McDowell must provide assurances on legal assistance agreement with US
21 July 2005
Commenting on today's reports in the Irish Examiner concerning the instrument of agreement signed last week under the Agreement on Mutual Legal Assistance between the US and the EU, Labour Spokesperson on Justice, Deputy Joe Costello, called on Minister Michael McDowell to clarify the details of the agreement to ensure no individual's human rights will be jeopardized.
Deputy Costello commented, "I have no difficulty with the concept of assistance between the law enforcement and prosecution services of democratic states in the investigation and prosecution of crime, particularly terrorist crime. In that light, I broadly welcome international agreements to improve the working of arrangements for extradition, the joint investigation of serious crime and mutual legal assistance.
"The ‘instrument of agreement' signed last week is one that was made under the Agreement on Mutual Legal Assistance between the US and the European Union, signed in June, 2003. It is subject to the completion by both countries of their ‘respective applicable internal procedures for entry into force.'
"In Ireland's case, legislation is needed to give effect to the agreement but the Bill has not yet been published. We will examine the Bill carefully in order to ensure that it does not override important constitutional and procedural safeguards.
"Firstly, there is no basis for giving greater rights to the US Government under mutual assistance arrangements than are given by EU Governments amongst themselves.
"Secondly, the agreement allows each state to insist that it will apply only to offences known to the criminal law of both countries. I presume that Minister McDowell will avail of this option and that his Bill will not apply this agreement to offences unknown to Irish law. Otherwise we will oppose it.
"Thirdly, while the US has restricted civil liberties of its own citizens and of non-nationals, there can be no question of any similar ‘emergency powers' regime being brought in here or of anyone on Irish soil being deprived of their right of access to the ordinary courts.

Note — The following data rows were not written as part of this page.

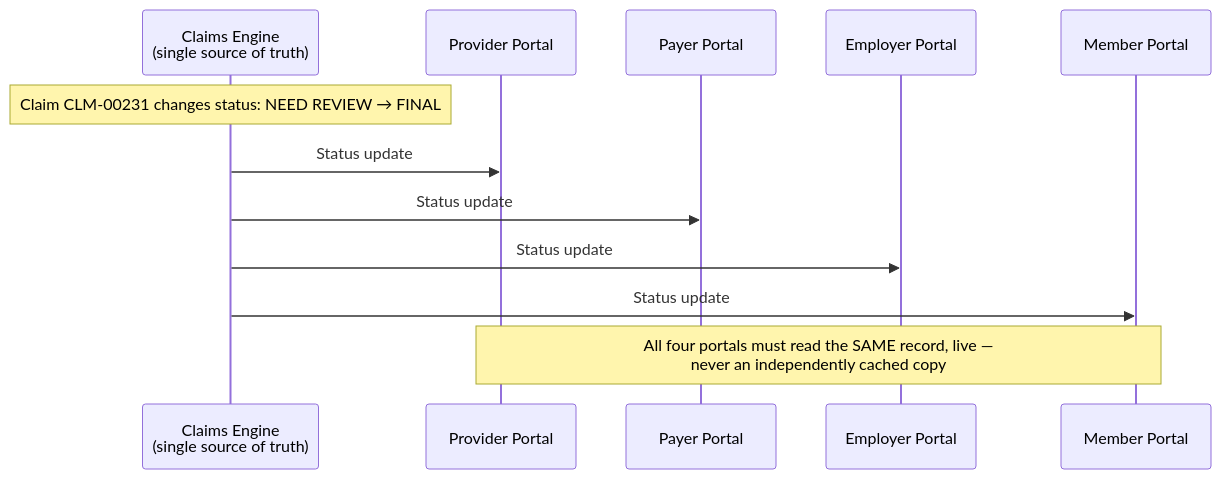
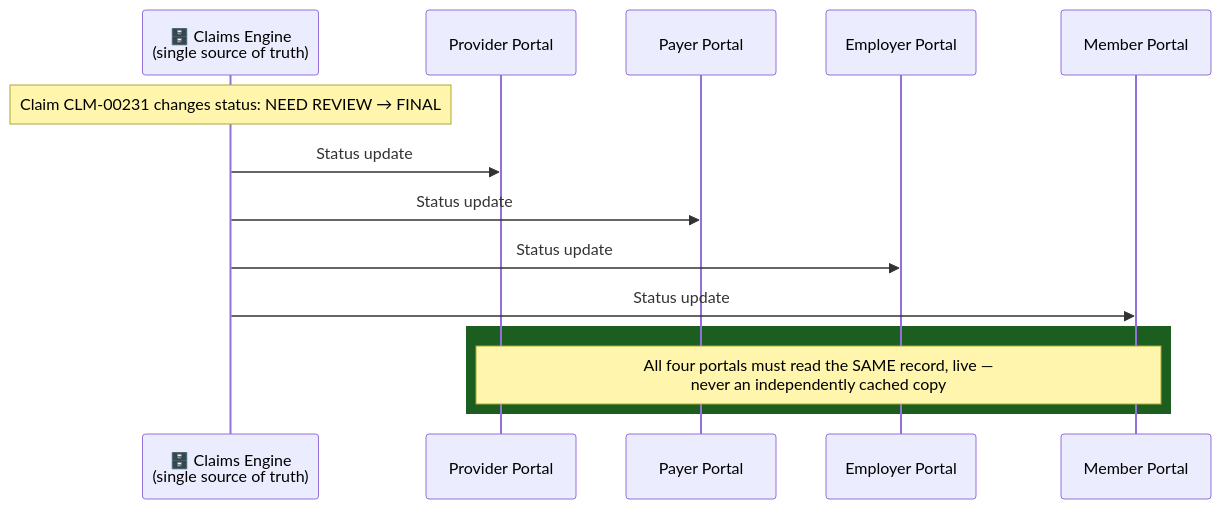
The fourth of 5 diagrams in docs/architecture-and-flow.md (ghanendra-sdet/healthcare-insurance-platform), drawn with Mermaid before and after one commit. The commit also changed other lines of this file and 1 other file, not shown here.

Commit message:
docs: enrich architecture and tech-and-skills diagrams

````diff
--- a/docs/architecture-and-flow.md
+++ b/docs/architecture-and-flow.md
@@ -145,15 +176,17 @@
 ```mermaid
 sequenceDiagram
-    participant CE as Claims Engine<br/>(single source of truth)
+    participant CE as 🗄️ Claims Engine<br/>(single source of truth)
     participant PP as Provider Portal
     participant PayP as Payer Portal
     participant EP as Employer Portal
     participant MP as Member Portal
 
     Note over CE: Claim CLM-00231 changes status: NEED REVIEW → FINAL
     CE->>PP: Status update
     CE->>PayP: Status update
     CE->>EP: Status update
     CE->>MP: Status update
+    rect rgb(27, 94, 32)
     Note over PP,MP: All four portals must read the SAME record, live —<br/>never an independently cached copy
+    end
 ```
````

"Fourthly, there cannot be any question of people being spirited out of this jurisdiction for the purposes solely of questioning or detention.
"Finally, any joint investigation teams operating in Ireland must continue to be led by the Garda Síochána and to be answerable to the ordinary rule of law. The police and security services of other states cannot be given free rein to operate in Ireland as if they were at home.
"Provided the Minister's Bill respects these and other basic safeguards, it should be welcomed."